• _Change detection data_
--- --- ---

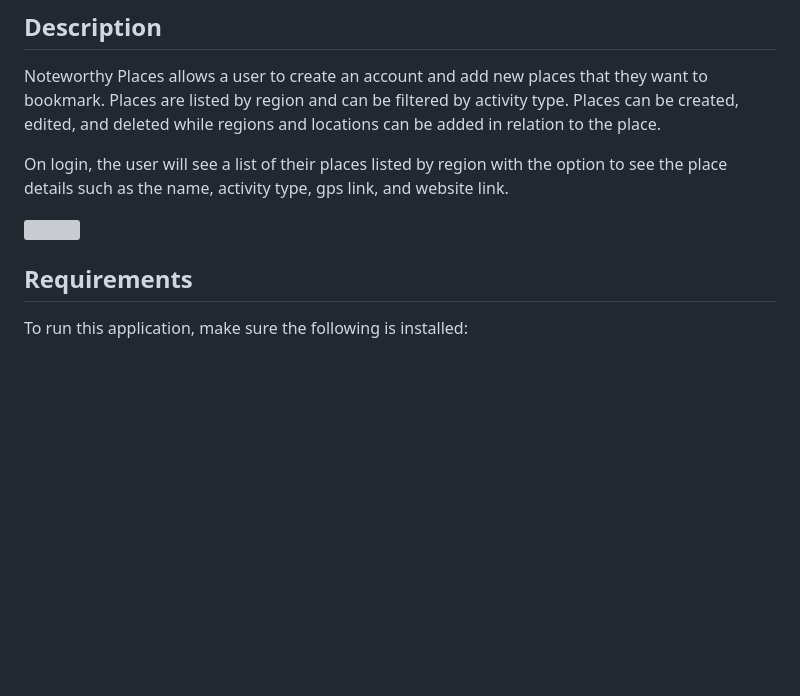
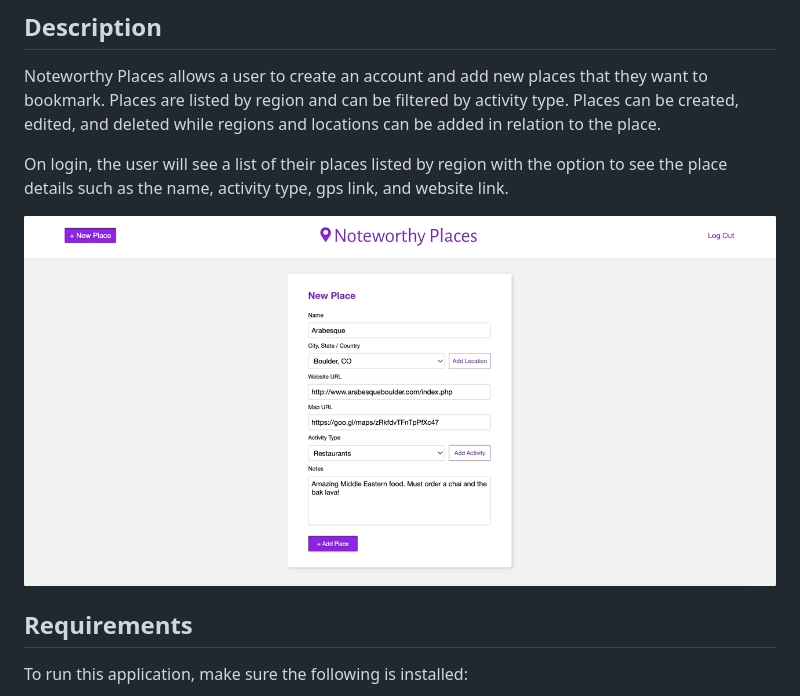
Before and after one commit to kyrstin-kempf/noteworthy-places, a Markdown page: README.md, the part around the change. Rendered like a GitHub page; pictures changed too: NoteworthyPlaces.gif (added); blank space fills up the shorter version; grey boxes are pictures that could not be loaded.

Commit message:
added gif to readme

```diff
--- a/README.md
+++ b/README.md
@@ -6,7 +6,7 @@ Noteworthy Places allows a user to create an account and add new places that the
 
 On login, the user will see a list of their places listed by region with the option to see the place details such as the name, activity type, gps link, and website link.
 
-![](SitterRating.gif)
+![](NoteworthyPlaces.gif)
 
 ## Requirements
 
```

--- --- ---

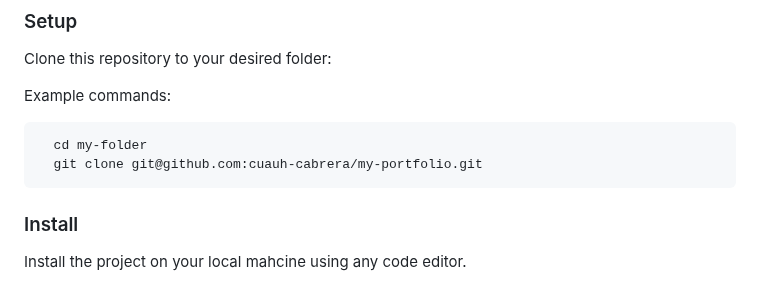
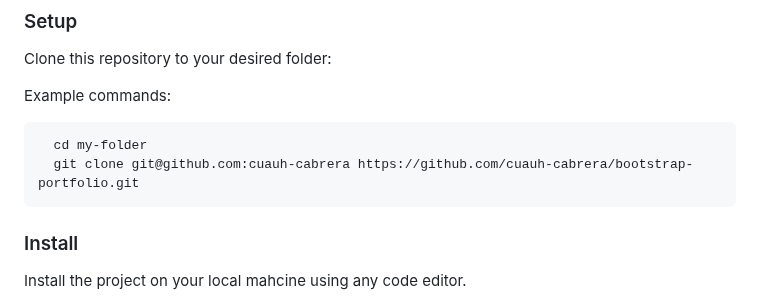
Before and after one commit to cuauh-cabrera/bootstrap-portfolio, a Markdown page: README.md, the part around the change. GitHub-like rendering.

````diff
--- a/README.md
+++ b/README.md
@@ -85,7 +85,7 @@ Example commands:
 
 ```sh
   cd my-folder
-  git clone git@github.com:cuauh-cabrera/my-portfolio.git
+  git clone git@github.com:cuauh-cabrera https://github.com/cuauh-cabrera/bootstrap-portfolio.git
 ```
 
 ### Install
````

--- --- ---

• _Problem_
After identifying the lines above that contain "added", copy each one.

• _Task solution_
Before and after one commit to kyrstin-kempf/noteworthy-places, a Markdown page: README.md, the part around the change. Rendered like a GitHub page; pictures changed too: NoteworthyPlaces.gif (added); blank space fills up the shorter version; grey boxes are pictures that could not be loaded.
added gif to readme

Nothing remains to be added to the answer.